Principals who ask for new preschool classes have mostly been turned down. “This has been the first time since 1986 that I have had to say no,” says Paula Cottone, deputy chief early childhood education officer for CPS.
Some programs could shut down next year, even if this year’s cuts are reversed. “We have two years of raises to compensate for,” Cottone says.
Since most Preschool for All programs give preference to low-income and other at-risk children, working families who cannot afford private preschool are most likely to be shut out if the number of available slots decreases again next year.
Opportunities for expansion lost
This year, proposals that would have provided preschool slots for 8,873 additional children statewide were turned down for lack of money, according to data provided by ISBE. In comparison, in 2008, the program gained more than 3,600 new spots. (The map below lists programs that requested new funding this year and were unable to get it; story continues after the map.)
In suburban Cook County, the Community Economic Development Association lost its bid for some 1,500 slots. The group planned to combine Preschool for All and Head Start funds to open a 6-hour-a-day preschool program, plus parent job training and English-as-a-second language classes. The money would also have paid for additional certified early childhood teachers with bachelors’ degrees.
In Schaumburg, about 80 new slots requested by the district would have barely made a dent in the waiting list of 240 students. “And we get 10 to 20 more calls a week,” says district spokeswoman Terri McHugh.
Many of Schaumburg’s preschool teachers were laid off last spring as the state hashed out funding, only to be offered their jobs back once funds were appropriated. With another long budgeting process ahead, the district is getting ready to do it again.
“You have to hope … in August that you still have the quality staff available,” McHugh says.
Programs are also coping with the fallout from the state’s late payments of preschool funds. “They’ve taken out lines of credit. They have delayed giving any kind of pay increases to early childhood teachers, who were vastly underpaid to begin with,” says Sean Noble, director of government relations at Voices for Illinois Children.
A handful of home visiting programs have closed, and a handful of school districts are thinking about cutting or eliminating Preschool for All. Noble predicts “five times more closings” if the state’s fiscal problems continue another year.

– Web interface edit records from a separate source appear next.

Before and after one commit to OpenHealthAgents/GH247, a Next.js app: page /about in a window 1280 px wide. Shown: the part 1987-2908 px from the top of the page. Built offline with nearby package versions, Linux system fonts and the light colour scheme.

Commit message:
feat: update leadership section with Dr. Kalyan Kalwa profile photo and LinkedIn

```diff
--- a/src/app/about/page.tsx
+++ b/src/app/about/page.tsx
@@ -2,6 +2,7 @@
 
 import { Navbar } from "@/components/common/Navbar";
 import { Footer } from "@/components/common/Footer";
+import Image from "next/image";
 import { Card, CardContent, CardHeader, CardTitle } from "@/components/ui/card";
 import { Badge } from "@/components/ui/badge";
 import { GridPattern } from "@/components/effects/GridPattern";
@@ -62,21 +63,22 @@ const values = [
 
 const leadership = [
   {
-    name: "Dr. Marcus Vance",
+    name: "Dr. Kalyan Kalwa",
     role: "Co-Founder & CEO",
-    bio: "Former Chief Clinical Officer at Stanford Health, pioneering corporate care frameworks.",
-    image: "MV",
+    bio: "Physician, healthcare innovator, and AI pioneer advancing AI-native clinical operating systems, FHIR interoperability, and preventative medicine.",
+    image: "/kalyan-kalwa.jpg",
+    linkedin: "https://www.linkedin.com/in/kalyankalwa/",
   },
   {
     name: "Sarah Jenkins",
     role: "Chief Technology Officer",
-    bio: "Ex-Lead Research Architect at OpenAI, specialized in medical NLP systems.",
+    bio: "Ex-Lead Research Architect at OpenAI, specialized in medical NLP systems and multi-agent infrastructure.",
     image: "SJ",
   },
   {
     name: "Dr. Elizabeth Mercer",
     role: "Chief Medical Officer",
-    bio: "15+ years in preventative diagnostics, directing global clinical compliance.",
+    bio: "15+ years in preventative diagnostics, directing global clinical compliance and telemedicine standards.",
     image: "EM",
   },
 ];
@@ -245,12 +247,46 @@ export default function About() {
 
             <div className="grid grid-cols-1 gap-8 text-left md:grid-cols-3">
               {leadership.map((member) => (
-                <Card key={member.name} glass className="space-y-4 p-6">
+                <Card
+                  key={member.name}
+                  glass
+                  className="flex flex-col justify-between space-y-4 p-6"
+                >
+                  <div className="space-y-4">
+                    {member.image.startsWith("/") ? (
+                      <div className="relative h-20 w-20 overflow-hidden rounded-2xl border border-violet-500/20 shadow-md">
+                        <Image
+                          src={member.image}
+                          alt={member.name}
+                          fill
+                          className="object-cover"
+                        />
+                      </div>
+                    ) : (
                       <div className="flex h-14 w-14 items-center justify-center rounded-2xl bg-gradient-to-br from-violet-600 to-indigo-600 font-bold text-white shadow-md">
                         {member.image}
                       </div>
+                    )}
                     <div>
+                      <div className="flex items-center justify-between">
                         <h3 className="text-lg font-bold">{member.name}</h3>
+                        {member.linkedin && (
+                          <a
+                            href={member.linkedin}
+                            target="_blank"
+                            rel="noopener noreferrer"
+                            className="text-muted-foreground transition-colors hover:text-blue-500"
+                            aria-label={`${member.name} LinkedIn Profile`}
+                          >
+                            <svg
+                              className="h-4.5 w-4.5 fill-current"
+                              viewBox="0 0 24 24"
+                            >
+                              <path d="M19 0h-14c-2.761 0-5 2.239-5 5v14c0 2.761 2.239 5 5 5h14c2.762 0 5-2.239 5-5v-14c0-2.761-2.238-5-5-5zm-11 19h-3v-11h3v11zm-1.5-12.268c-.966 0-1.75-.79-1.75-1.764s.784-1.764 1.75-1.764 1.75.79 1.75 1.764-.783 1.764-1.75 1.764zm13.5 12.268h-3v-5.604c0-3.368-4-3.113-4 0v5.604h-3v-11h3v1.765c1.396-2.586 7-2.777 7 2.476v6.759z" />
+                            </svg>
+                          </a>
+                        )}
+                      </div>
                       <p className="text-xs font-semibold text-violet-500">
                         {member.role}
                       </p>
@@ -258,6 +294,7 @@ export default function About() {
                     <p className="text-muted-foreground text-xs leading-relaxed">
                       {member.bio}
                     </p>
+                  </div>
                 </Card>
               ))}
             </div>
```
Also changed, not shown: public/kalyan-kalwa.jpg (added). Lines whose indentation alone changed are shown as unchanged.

In the long run, continued funding uncertainty could lead to more teacher turnover, says Noble. “It’s already difficult for these folks to stick around in this profession,” he says. “They can look down the road and see that the kindergarten teacher is making more than them, and the junior high teacher might be making even more.”

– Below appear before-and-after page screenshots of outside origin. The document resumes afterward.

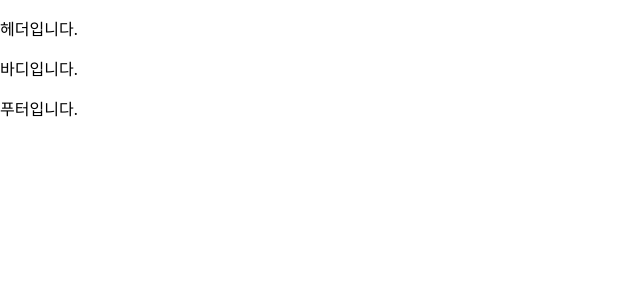
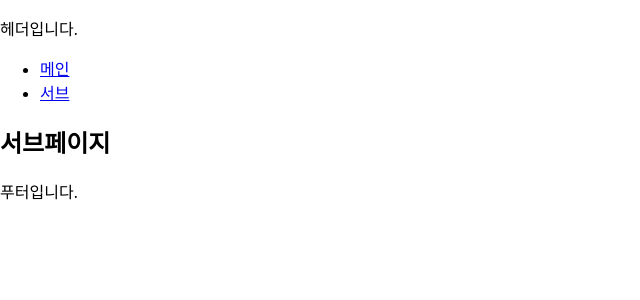
Before and after one commit to chadireoroonu/Independence, a React (Create React App) app in the folder calendar/: page /sub in a window 1280 px wide. Shown: the top 300 px of the page, without its empty margins (0-640 px from the left). Built offline with nearby package versions, Linux system fonts and the light colour scheme.

Commit message:
✨ Feat: 기본 router 설정

```diff
--- a/calendar/package.json
+++ b/calendar/package.json
@@ -8,6 +8,7 @@
     "@testing-library/user-event": "^13.5.0",
     "react": "^18.2.0",
     "react-dom": "^18.2.0",
+    "react-router-dom": "^6.21.1",
     "react-scripts": "5.0.1",
     "router-dom": "^2.2.11",
     "web-vitals": "^2.1.4"
--- a/calendar/src/App.js
+++ b/calendar/src/App.js
@@ -1,22 +1,37 @@
-// import { BrowserRouter as Router, Route, Link } from 'react-router-dom';
+import React from 'react';
+import { BrowserRouter as Router, Route, Link, Routes } from 'react-router-dom';
 import './App.css';
-
-// import Main from './pages/Main';
-// import Sub from './pages/Sub';
+import Main from './pages/Main';
+import Sub from './pages/Sub';
 
 function App() {
   return (
+    <Router>
       <div>
         <header>
           <p>헤더입니다.</p>
+          <nav>
+            <ul>
+              <li>
+                <Link to="/">메인</Link>
+              </li>
+              <li>
+                <Link to="/sub">서브</Link>
+              </li>
+            </ul>
+          </nav>
         </header>
         <body>
-        <p>바디입니다.</p>
+          <Routes>
+            <Route path="/" element={<Main />} />
+            <Route path="/sub" element={<Sub />} />
+          </Routes>
         </body>
         <footer>
           <p>푸터입니다.</p>
         </footer>
       </div>
+    </Router>
   );
 }
 
--- /dev/null
+++ b/calendar/src/pages/Main.js
@@ -0,0 +1,12 @@
+import React from 'react';
+
+function Main() {
+  return (
+    <div>
+    	<h2>메인페이지</h2>
+			<p>메인 페이지의 내용입니다.</p>
+    </div>
+  );
+}
+
+export default Main;
--- /dev/null
+++ b/calendar/src/pages/Sub.js
@@ -0,0 +1,11 @@
+import React from 'react';
+
+function Sub() {
+  return (
+    <div>
+      <h2>서브페이지</h2>
+    </div>
+  );
+}
+
+export default Sub;
```
Also changed, not shown: 1 other file (tests, documents, lock files or other folders). Lines whose indentation alone changed are shown as unchanged.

Early childhood advocates are pushing for tax hikes to increase the state’s revenue and, in turn, shore up preschool funding. They also want to remove the June 30, 2010 sunset date from the Preschool for All program.
In a panel session at the recent annual conference of the Chicago Metro Association for the Education of Young Children, Voices for Illinois Children President Kathy Ryg, a former state representative, coached about 50 preschool teachers on lobbying for early education funding.

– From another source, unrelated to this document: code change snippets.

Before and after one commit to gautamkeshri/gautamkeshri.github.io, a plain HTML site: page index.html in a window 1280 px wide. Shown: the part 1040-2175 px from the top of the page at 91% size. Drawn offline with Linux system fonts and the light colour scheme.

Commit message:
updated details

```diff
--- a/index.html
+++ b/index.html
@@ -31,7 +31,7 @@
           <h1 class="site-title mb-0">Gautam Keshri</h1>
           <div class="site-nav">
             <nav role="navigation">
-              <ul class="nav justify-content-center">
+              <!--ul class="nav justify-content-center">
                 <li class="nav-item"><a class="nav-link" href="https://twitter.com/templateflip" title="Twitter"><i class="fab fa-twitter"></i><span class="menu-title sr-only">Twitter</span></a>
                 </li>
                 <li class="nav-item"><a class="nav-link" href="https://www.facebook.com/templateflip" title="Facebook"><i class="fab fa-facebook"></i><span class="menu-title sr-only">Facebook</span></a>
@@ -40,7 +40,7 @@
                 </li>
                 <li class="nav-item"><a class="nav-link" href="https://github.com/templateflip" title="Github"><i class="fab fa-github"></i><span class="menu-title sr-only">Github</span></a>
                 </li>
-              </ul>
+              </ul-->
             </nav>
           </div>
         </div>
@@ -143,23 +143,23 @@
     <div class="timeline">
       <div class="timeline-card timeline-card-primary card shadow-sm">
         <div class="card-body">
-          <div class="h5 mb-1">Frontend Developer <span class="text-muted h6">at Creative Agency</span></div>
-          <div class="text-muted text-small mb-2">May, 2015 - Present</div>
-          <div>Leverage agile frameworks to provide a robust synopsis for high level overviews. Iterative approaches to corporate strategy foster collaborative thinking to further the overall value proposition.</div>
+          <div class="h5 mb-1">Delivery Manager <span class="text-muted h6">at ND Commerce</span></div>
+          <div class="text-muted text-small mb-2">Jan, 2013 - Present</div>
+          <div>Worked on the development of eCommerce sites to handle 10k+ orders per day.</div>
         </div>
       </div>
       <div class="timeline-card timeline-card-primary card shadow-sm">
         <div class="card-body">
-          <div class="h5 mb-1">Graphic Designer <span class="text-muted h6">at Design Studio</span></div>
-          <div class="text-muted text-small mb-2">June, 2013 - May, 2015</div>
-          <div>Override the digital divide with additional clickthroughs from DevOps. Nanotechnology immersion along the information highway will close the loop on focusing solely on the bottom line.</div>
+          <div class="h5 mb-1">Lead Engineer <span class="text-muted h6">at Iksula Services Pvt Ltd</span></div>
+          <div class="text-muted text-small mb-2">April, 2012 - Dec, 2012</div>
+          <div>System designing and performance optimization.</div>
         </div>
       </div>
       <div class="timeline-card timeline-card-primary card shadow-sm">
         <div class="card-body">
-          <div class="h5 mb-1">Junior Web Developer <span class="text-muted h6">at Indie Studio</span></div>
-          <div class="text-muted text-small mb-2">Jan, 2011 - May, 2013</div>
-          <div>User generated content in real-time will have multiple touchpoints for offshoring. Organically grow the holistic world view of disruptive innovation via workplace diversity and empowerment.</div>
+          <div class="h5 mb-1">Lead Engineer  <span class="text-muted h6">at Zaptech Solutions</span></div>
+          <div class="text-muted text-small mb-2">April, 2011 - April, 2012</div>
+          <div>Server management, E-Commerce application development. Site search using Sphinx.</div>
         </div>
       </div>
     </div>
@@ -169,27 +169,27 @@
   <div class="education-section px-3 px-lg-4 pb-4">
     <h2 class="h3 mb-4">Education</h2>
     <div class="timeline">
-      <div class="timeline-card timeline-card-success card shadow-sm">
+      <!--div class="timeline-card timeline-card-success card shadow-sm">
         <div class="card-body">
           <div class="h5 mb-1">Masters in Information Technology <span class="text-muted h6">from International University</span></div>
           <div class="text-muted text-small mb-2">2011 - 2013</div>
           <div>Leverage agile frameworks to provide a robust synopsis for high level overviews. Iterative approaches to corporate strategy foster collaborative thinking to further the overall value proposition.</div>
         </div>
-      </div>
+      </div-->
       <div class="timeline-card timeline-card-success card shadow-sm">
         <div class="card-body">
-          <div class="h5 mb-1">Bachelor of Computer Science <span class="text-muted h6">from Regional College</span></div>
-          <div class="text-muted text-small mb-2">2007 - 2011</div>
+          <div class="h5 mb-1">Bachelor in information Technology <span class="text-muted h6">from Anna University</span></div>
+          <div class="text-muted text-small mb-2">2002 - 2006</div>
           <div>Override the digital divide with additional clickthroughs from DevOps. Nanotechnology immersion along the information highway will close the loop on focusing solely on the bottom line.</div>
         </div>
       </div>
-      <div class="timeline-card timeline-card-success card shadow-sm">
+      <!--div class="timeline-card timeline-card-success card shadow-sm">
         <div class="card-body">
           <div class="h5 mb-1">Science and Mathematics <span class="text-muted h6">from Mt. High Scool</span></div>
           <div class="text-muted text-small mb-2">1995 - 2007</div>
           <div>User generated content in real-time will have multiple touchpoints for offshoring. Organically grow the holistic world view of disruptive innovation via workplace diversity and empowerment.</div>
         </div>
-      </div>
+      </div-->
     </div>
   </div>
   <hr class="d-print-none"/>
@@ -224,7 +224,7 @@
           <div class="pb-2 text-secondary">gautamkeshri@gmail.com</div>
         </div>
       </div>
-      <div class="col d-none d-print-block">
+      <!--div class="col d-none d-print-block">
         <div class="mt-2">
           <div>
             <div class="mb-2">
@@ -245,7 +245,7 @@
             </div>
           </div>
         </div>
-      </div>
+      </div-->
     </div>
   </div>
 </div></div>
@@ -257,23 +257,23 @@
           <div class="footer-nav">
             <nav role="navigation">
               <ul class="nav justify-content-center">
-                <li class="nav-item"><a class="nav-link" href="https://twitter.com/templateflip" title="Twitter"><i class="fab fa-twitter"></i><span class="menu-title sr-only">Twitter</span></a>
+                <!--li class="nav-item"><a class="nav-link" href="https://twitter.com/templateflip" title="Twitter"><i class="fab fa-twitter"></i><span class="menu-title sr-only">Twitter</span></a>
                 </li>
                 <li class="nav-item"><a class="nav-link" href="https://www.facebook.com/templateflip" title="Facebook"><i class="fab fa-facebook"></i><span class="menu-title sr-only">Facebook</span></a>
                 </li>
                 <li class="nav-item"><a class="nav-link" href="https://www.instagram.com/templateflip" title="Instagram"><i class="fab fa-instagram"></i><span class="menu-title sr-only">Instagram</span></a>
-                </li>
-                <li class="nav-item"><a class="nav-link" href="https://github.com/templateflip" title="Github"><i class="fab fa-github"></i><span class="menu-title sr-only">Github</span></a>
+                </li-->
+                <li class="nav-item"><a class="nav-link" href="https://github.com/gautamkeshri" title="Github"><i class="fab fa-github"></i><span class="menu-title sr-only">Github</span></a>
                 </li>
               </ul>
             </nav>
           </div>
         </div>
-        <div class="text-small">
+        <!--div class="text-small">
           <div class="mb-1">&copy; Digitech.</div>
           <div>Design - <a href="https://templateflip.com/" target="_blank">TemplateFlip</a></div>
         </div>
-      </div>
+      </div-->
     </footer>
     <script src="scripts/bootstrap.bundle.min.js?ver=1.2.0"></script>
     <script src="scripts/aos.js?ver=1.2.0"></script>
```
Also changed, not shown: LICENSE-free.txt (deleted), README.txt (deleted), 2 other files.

“You’re an expert who can inform that legislator,” Ryg told the teachers. “Your stories are very powerful. We often call it legislating by anecdote.”
She and other panelists offered specific tips: Start advocacy with friends and family, and recruit them to send in form letters. Use phrases like “tax modernization” and “tax reform” to make the idea more palatable. Entice legislators to come to open houses at your preschool center. And pay attention – someone at your center could be a legislator’s child, grandchild, niece or nephew.
“You’re talking about 16,000 people that could potentially make a difference in the field of early learning,” said Tonya Frehner, director of programs for the Illinois Association for the Education of Young Children.